- Meanwhile, Boston managed to sign its heart and soul, Kevin Garnett, for reportedly less money than Green. Both Garnett and Steve Nash's new deals look quite reasonable, especially when put in this year's free agency framework.
Nash and Garnett are amazing chemistry guys, and seem to have at least a year or two of near all-star level play left. Their contracts (expensive, but not wildly so) are obviously risky, but worthwhile for contending teams like the Celtics and Lakers. These two deals are the kind of aggressive free agent signings worth making, and should pay immediate dividends for both teams. The one issue for Los Angeles is that they gave away a lot draft picks to snag Nash, but I find that understandable given the circumstances.
- Houston gave a 3 year, $25 million offer sheet to Omer Asik, and a 4 year, $29 million offer to Jeremy Lin. Each offer has a "poison pill" third year, but both Chicago and New York can still match.
The Asik deal is typical Daryl Morey - he recognizes that Asik is a fantastic defender and underrated, so he decides he is a good pick up. The problem is that unless Asik doubles his minutes and production this deal is excessive. I doubt Asik gets that much better than what he is; in my opinion this is once again Morey thinking too much about something that, in the overall picture, is not that important.
I am a supporter of the Lin deal. Unfortunately for Houston, the Knicks are bound to match it. Besides the obvious marketing potential (which I am not factoring in here), Lin has shown enough signs and upside to be worth a three year gamble (the fourth year of his deal is reportedly a team option.) At best he becomes an All-Star, and as long as he stays healthy he probably will be at least as good as a player like Dragic.
- Finally, Houston also decided to trade Kyle Lowry to Toronto for a future lottery pick and Gary Forbes. Lowry supposedly had issues with Kevin McHale, and Houston decided it was worthwhile to go in a different direction. Their compensation seems fair, and Toronto is happy because they just picked up a very good point guard who is only owed $12 million over the next two years.
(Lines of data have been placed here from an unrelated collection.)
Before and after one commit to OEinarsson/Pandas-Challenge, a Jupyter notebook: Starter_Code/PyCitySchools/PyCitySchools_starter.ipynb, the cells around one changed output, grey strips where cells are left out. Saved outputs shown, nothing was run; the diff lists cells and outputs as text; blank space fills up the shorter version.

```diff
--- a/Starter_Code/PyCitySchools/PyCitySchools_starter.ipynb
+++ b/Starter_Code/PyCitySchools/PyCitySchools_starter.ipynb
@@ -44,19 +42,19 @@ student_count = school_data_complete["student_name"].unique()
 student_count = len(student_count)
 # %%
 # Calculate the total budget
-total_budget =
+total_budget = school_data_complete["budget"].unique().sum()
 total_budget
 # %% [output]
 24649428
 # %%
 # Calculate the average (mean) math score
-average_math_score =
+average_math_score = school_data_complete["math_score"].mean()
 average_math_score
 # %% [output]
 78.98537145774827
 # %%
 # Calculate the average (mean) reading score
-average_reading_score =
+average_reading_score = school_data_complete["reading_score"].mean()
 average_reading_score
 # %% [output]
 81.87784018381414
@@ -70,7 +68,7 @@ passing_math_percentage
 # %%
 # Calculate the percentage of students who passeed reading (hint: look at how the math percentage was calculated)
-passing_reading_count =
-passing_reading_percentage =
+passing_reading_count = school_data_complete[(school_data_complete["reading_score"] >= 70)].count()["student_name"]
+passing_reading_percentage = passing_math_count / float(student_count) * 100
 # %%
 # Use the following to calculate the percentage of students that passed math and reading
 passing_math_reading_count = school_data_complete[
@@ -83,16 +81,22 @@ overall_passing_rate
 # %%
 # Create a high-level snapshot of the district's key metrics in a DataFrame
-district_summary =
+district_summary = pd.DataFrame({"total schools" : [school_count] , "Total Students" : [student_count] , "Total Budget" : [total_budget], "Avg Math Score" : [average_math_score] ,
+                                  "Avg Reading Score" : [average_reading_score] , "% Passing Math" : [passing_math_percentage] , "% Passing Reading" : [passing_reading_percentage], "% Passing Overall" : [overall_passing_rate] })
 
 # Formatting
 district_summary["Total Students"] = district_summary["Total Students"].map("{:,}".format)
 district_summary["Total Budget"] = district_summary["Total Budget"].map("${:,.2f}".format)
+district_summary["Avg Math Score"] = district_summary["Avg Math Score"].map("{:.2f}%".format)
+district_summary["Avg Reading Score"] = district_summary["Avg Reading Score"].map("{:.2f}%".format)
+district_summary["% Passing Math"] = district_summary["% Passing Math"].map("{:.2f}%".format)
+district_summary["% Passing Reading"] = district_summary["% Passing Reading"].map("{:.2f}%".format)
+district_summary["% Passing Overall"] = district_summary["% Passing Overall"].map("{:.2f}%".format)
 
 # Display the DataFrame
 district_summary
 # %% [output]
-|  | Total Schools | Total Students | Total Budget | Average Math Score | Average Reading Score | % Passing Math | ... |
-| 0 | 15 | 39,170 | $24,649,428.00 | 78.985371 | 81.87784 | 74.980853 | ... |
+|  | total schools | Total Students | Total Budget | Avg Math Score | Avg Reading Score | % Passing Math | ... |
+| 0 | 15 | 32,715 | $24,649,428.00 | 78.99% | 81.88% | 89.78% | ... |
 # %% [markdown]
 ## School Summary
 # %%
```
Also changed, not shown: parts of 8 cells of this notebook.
This reported deal was one of the few this past week that seemed completely rational.
You see, in early July it is possible to make sound moves, you just gotta focus on the big picture and not get overwhelmed with all the funny money being tossed around.